» **Task to complete**: Each line of data below must be printed exactly as written, with any pictures removed.
● ● ● ● ●
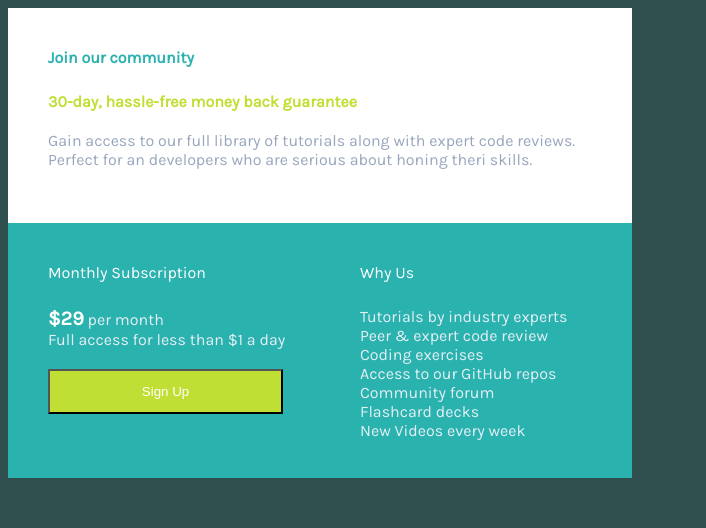
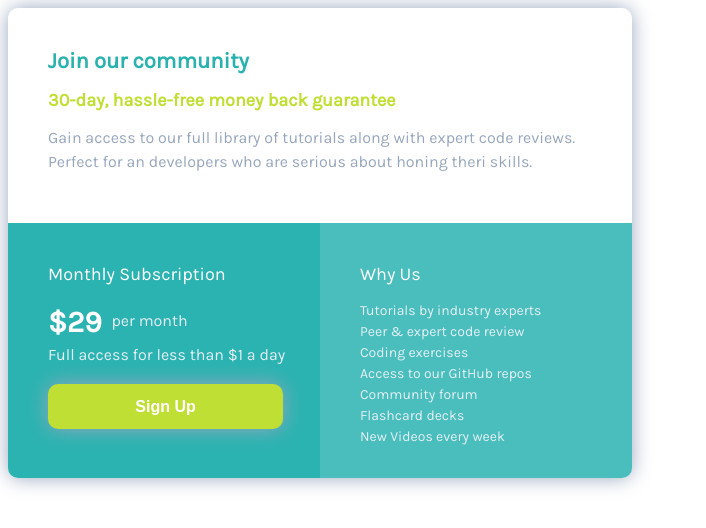
Before and after one commit to erokingIt/single-price-grid, a plain HTML site: page index.html in a window 1280 px wide. Shown: the whole page, without its empty margins (0-706 px from the left). Drawn offline with Linux system fonts and the light colour scheme.

Commit message:
Added styling to for text, shadow boxes, and rounded corners.

```diff
--- a/index.html
+++ b/index.html
@@ -24,7 +24,7 @@
   body {
     font-family: 'Karla', sans-serif;
     font-size: 16px;
-    background-color: darkslategray;
+    /*background-color: darkslategray;*/
     font-weight: 400;
   }
 
@@ -37,10 +37,10 @@
     height: 215px;
     width: 624px;
     border-width: 1px;
-    border-color: black;
     padding-left: 40px;
     padding-top: 40px;
-    color: hsl(218, 22%, 67%)
+    color: hsl(218, 22%, 67%);
+    border-radius: 10px 10px 0 0;
   }
 
   /* The grid container */
@@ -52,6 +52,10 @@
     /* grid-column-gap: 10px; - if you want gap between the columns */
 
     max-width: 624px;
+    box-shadow: 0px 0px 20px 0px hsl(218, 22%, 67%);
+    border-radius: 12px;
+
+
   }
 
   .left,
@@ -61,7 +65,6 @@
     max-width: 312px;
     width: 312px;
     border-width: 1px;
-    border-color: black;
     padding-left: 40px;
     padding-top: 40px;
     background-color: hsl(179, 62%, 43%);
@@ -71,11 +74,15 @@
   /* Style the left column */
   .left {
     grid-area: left;
+    background-color: rgb(43, 179, 177);
+    border-radius: 0 0 0 10px;
   }
 
   /* Style the right column */
   .right {
     grid-area: right;
+    background-color: rgb(74, 190, 189);
+    border-radius: 0 0 10px 0;
   }
 
   /* Style the footer */
@@ -89,6 +96,7 @@
   .top>.title-area {
     color: hsl(179, 62%, 43%);
     font-weight: 700;
+    font-size: 22px;
   }
 
   .left>.title-area, .right>.title-area {
@@ -97,24 +105,30 @@
 
   .left>.mon-sub-area>.cost {
     color: white;
-    font-size: 20px;
+    font-size: 30px;
     font-weight: 700;
+    vertical-align: middle;
+    margin-right: 6px;
   }
 
   ul.features {
     list-style-type: none;
     margin: 0;
     padding: 0;
+    font-size: 14px;
   }
 
   .title-area {
-    padding-bottom: 25px;
+    padding-bottom:15px;
+    font-size: 18px;
+    font-weight: 400;
   }
 
   .lime-content-area {
-    padding-bottom: 20px;
+    padding-bottom: 15px;
     color: hsl(71, 73%, 54%);
     font-weight: 700;
+    font-size: 18px;
   }
 
   .signup-btn {
@@ -123,6 +137,15 @@
     height: 45px;
     background-color: hsl(71, 73%, 54%);
     color: white;
+    font-weight: 700;
+    border-width: 0px;
+    border-radius: 10px;
+    box-shadow: 0px 0px 20px 0px hsl(218, 22%, 67%);
+    font-size: 16px;
+  }
+
+  .top>.content-area, .mon-sub-area, .features {
+    line-height: 1.5;
   }
 
   /* Responsive layout - makes the three columns stack on top of each other instead of next to each other */
@@ -131,11 +154,21 @@
       grid-template-areas:
         'header'
         'left'
-        'right'
+        'right';
+
+        width: 312px;
     }
     .top {
       width: 312px;
       height: auto;
+    }
+
+    .left {
+      border-radius: 0;
+    }
+
+    .right {
+      border-radius: 0 0 10px 10px;
     }
 
   }
```
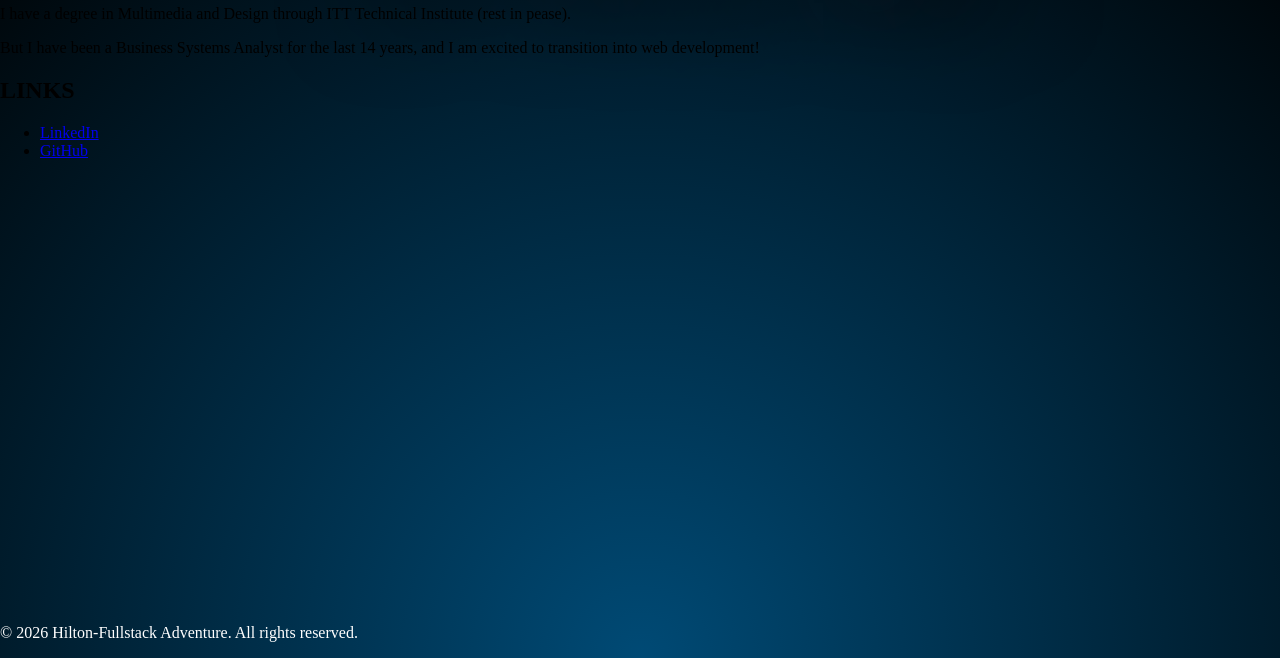
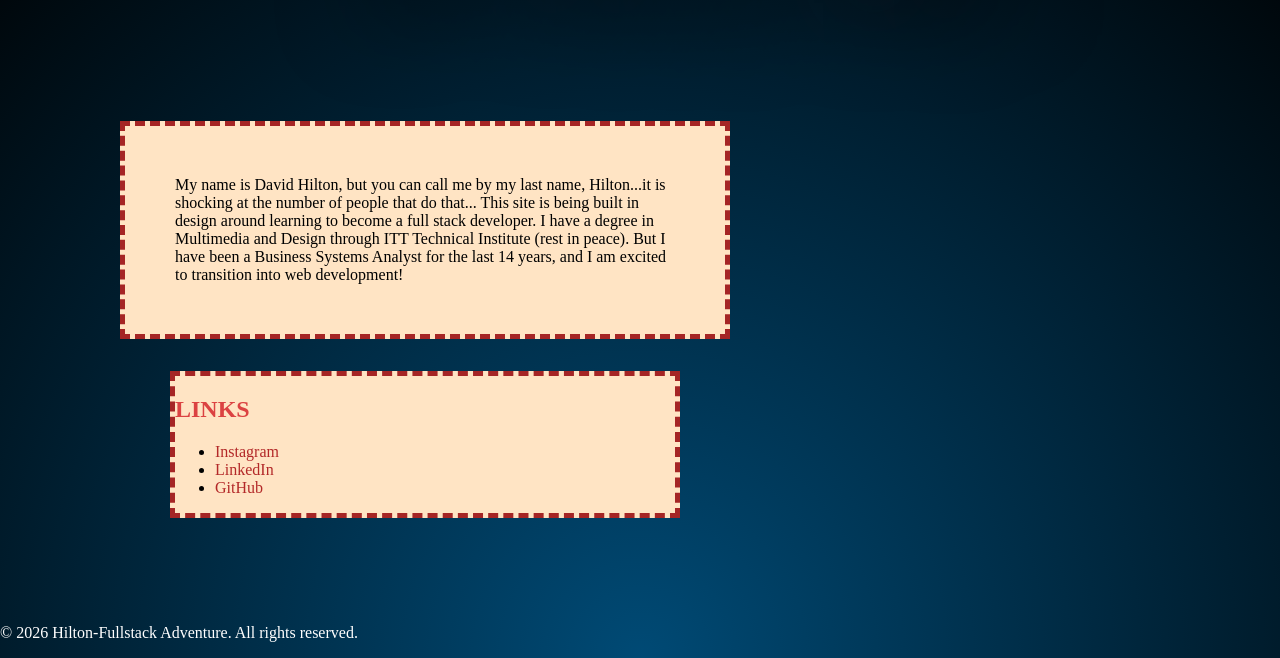
Before and after one commit to dwhilton/hilton-site-build, a plain HTML site: page Website/about.html in a window 1280 px wide. Shown: the part 142-800 px from the top of the page. Drawn offline with Linux system fonts and the light colour scheme.

Commit message:
updated read me and about page and added icons for use

```diff
--- a/Website/about.html
+++ b/Website/about.html
@@ -20,18 +20,23 @@
           <main>
         <h1>All About ME!</h1>
         <section>
-            <p>My name is David Hilton, but you can call me by my last name, Hilton...it is shocking at the number of people that do that...</p>
-            <p>This site is being built in design around learning to become a full stack developer.</p>
-            <p>I have a degree in Multimedia and Design through ITT Technical Institute (rest in pease).</p>
-            <p>But I have been a Business Systems Analyst for the last 14 years, and I am excited to transition into web development!</p>
+            <div class="about">
+            My name is David Hilton, but you can call me by my last name, Hilton...it is shocking at the number of people that do that...
+            This site is being built in design around learning to become a full stack developer.
+            I have a degree in Multimedia and Design through ITT Technical Institute (rest in peace).
+            But I have been a Business Systems Analyst for the last 14 years, and I am excited to transition into web development!
+            </div>
 
         </section>
         <section>
-            <h2>LINKS</h2>
+            <div class="links">
+            <h2 class="h2a">LINKS</h2>
             <ul>
+                <li><a href="https://www.instagram.com/hiltondraws/" target="_blank">Instagram</a></li>
                 <li><a href="https://www.linkedin.com/in/david-hilton-0a8b4b1a/" target="_blank">LinkedIn</a></li>
-                <li><a href="https://github.com/davidhilton" target="_blank">GitHub</a></li>
+                <li><a href="https://github.com/dwhilton" target="_blank">GitHub</a></li>
             </ul>
+            </div>
         </section>
         </main>
         <footer>
--- a/Website/css/style.css
+++ b/Website/css/style.css
@@ -41,8 +41,13 @@
         color: white;
     }
     }
-    footer{
-        text-align: bottom;
+    footer p{
+        color: white;
+        margin-top: auto;
+        position: absolute;
+        bottom: 0;
+        left: 0;
+        width: 100%;
     }
 }
 /*-------------HOME PAGE------------------*/
@@ -126,7 +131,7 @@
         vertical-align: middle;
 
     }
-    footer{
+    footer p{
         color: white;
         margin-top: auto;
         position: absolute;
@@ -352,6 +357,41 @@ body {
         width:100%;
         }
 
+    .about{
+        background-color: bisque;
+        width: 500px;
+        border:#a52525 dashed 5px;
+        padding: 50px; /*-- adds padding inside the box for better readability --*/
+        margin: 200px;
+        position: absolute;
+        align-items: center;
+        right: 350px;
+    }
+
+    .links{
+        background-color: bisque;
+        width: 500px;
+        border:#a52525 dashed 5px;
+        margin-top: 450px;
+        margin-bottom: 0px;
+        margin-right: 250px;
+        margin-left: 50px;
+        position: absolute;
+        align-items: center;
+        right: 350px;
+    }
+
+    .h2a{
+        text-decoration: none;
+        color: rgb(219, 66, 66);
+    }
+    ul a{
+        text-decoration: none;
+        color: rgb(179, 40, 40);
+    }
+
+}
+
         footer{
         color: white;
         margin-top: auto;
@@ -360,7 +400,9 @@ body {
         left: 0;
         width: 100%;
     }
-}
+
+
+
 
 /*------------------PORTFOLIO PAGE------------------*/
 .portfolio-page{
```
Also changed, not shown: Website/css/images/logos/Copilot_Icon_Black_Clearspace.png (added), Website/css/images/logos/InBug-Black.png (added), Website/css/images/logos/Instagram_Glyph_Black.png (added), 1 other file.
● ● ● ● ●
» **Output**:
Before and after one commit to erokingIt/single-price-grid, a plain HTML site: page index.html in a window 1280 px wide. Shown: the whole page, without its empty margins (0-706 px from the left). Drawn offline with Linux system fonts and the light colour scheme.

Commit message:
Added styling to for text, shadow boxes, and rounded corners.

```diff
--- a/index.html
+++ b/index.html
@@ -24,7 +24,7 @@
   body {
     font-family: 'Karla', sans-serif;
     font-size: 16px;
-    background-color: darkslategray;
+    /*background-color: darkslategray;*/
     font-weight: 400;
   }
 
@@ -37,10 +37,10 @@
     height: 215px;
     width: 624px;
     border-width: 1px;
-    border-color: black;
     padding-left: 40px;
     padding-top: 40px;
-    color: hsl(218, 22%, 67%)
+    color: hsl(218, 22%, 67%);
+    border-radius: 10px 10px 0 0;
   }
 
   /* The grid container */
@@ -52,6 +52,10 @@
     /* grid-column-gap: 10px; - if you want gap between the columns */
 
     max-width: 624px;
+    box-shadow: 0px 0px 20px 0px hsl(218, 22%, 67%);
+    border-radius: 12px;
+
+
   }
 
   .left,
@@ -61,7 +65,6 @@
     max-width: 312px;
     width: 312px;
     border-width: 1px;
-    border-color: black;
     padding-left: 40px;
     padding-top: 40px;
     background-color: hsl(179, 62%, 43%);
@@ -71,11 +74,15 @@
   /* Style the left column */
   .left {
     grid-area: left;
+    background-color: rgb(43, 179, 177);
+    border-radius: 0 0 0 10px;
   }
 
   /* Style the right column */
   .right {
     grid-area: right;
+    background-color: rgb(74, 190, 189);
+    border-radius: 0 0 10px 0;
   }
 
   /* Style the footer */
@@ -89,6 +96,7 @@
   .top>.title-area {
     color: hsl(179, 62%, 43%);
     font-weight: 700;
+    font-size: 22px;
   }
 
   .left>.title-area, .right>.title-area {
@@ -97,24 +105,30 @@
 
   .left>.mon-sub-area>.cost {
     color: white;
-    font-size: 20px;
+    font-size: 30px;
     font-weight: 700;
+    vertical-align: middle;
+    margin-right: 6px;
   }
 
   ul.features {
     list-style-type: none;
     margin: 0;
     padding: 0;
+    font-size: 14px;
   }
 
   .title-area {
-    padding-bottom: 25px;
+    padding-bottom:15px;
+    font-size: 18px;
+    font-weight: 400;
   }
 
   .lime-content-area {
-    padding-bottom: 20px;
+    padding-bottom: 15px;
     color: hsl(71, 73%, 54%);
     font-weight: 700;
+    font-size: 18px;
   }
 
   .signup-btn {
@@ -123,6 +137,15 @@
     height: 45px;
     background-color: hsl(71, 73%, 54%);
     color: white;
+    font-weight: 700;
+    border-width: 0px;
+    border-radius: 10px;
+    box-shadow: 0px 0px 20px 0px hsl(218, 22%, 67%);
+    font-size: 16px;
+  }
+
+  .top>.content-area, .mon-sub-area, .features {
+    line-height: 1.5;
   }
 
   /* Responsive layout - makes the three columns stack on top of each other instead of next to each other */
@@ -131,11 +154,21 @@
       grid-template-areas:
         'header'
         'left'
-        'right'
+        'right';
+
+        width: 312px;
     }
     .top {
       width: 312px;
       height: auto;
+    }
+
+    .left {
+      border-radius: 0;
+    }
+
+    .right {
+      border-radius: 0 0 10px 10px;
     }
 
   }
```
Before and after one commit to dwhilton/hilton-site-build, a plain HTML site: page Website/about.html in a window 1280 px wide. Shown: the part 142-800 px from the top of the page. Drawn offline with Linux system fonts and the light colour scheme.

Commit message:
updated read me and about page and added icons for use

```diff
--- a/Website/about.html
+++ b/Website/about.html
@@ -20,18 +20,23 @@
           <main>
         <h1>All About ME!</h1>
         <section>
-            <p>My name is David Hilton, but you can call me by my last name, Hilton...it is shocking at the number of people that do that...</p>
-            <p>This site is being built in design around learning to become a full stack developer.</p>
-            <p>I have a degree in Multimedia and Design through ITT Technical Institute (rest in pease).</p>
-            <p>But I have been a Business Systems Analyst for the last 14 years, and I am excited to transition into web development!</p>
+            <div class="about">
+            My name is David Hilton, but you can call me by my last name, Hilton...it is shocking at the number of people that do that...
+            This site is being built in design around learning to become a full stack developer.
+            I have a degree in Multimedia and Design through ITT Technical Institute (rest in peace).
+            But I have been a Business Systems Analyst for the last 14 years, and I am excited to transition into web development!
+            </div>
 
         </section>
         <section>
-            <h2>LINKS</h2>
+            <div class="links">
+            <h2 class="h2a">LINKS</h2>
             <ul>
+                <li><a href="https://www.instagram.com/hiltondraws/" target="_blank">Instagram</a></li>
                 <li><a href="https://www.linkedin.com/in/david-hilton-0a8b4b1a/" target="_blank">LinkedIn</a></li>
-                <li><a href="https://github.com/davidhilton" target="_blank">GitHub</a></li>
+                <li><a href="https://github.com/dwhilton" target="_blank">GitHub</a></li>
             </ul>
+            </div>
         </section>
         </main>
         <footer>
--- a/Website/css/style.css
+++ b/Website/css/style.css
@@ -41,8 +41,13 @@
         color: white;
     }
     }
-    footer{
-        text-align: bottom;
+    footer p{
+        color: white;
+        margin-top: auto;
+        position: absolute;
+        bottom: 0;
+        left: 0;
+        width: 100%;
     }
 }
 /*-------------HOME PAGE------------------*/
@@ -126,7 +131,7 @@
         vertical-align: middle;
 
     }
-    footer{
+    footer p{
         color: white;
         margin-top: auto;
         position: absolute;
@@ -352,6 +357,41 @@ body {
         width:100%;
         }
 
+    .about{
+        background-color: bisque;
+        width: 500px;
+        border:#a52525 dashed 5px;
+        padding: 50px; /*-- adds padding inside the box for better readability --*/
+        margin: 200px;
+        position: absolute;
+        align-items: center;
+        right: 350px;
+    }
+
+    .links{
+        background-color: bisque;
+        width: 500px;
+        border:#a52525 dashed 5px;
+        margin-top: 450px;
+        margin-bottom: 0px;
+        margin-right: 250px;
+        margin-left: 50px;
+        position: absolute;
+        align-items: center;
+        right: 350px;
+    }
+
+    .h2a{
+        text-decoration: none;
+        color: rgb(219, 66, 66);
+    }
+    ul a{
+        text-decoration: none;
+        color: rgb(179, 40, 40);
+    }
+
+}
+
         footer{
         color: white;
         margin-top: auto;
@@ -360,7 +400,9 @@ body {
         left: 0;
         width: 100%;
     }
-}
+
+
+
 
 /*------------------PORTFOLIO PAGE------------------*/
 .portfolio-page{
```
Also changed, not shown: Website/css/images/logos/Copilot_Icon_Black_Clearspace.png (added), Website/css/images/logos/InBug-Black.png (added), Website/css/images/logos/Instagram_Glyph_Black.png (added), 1 other file.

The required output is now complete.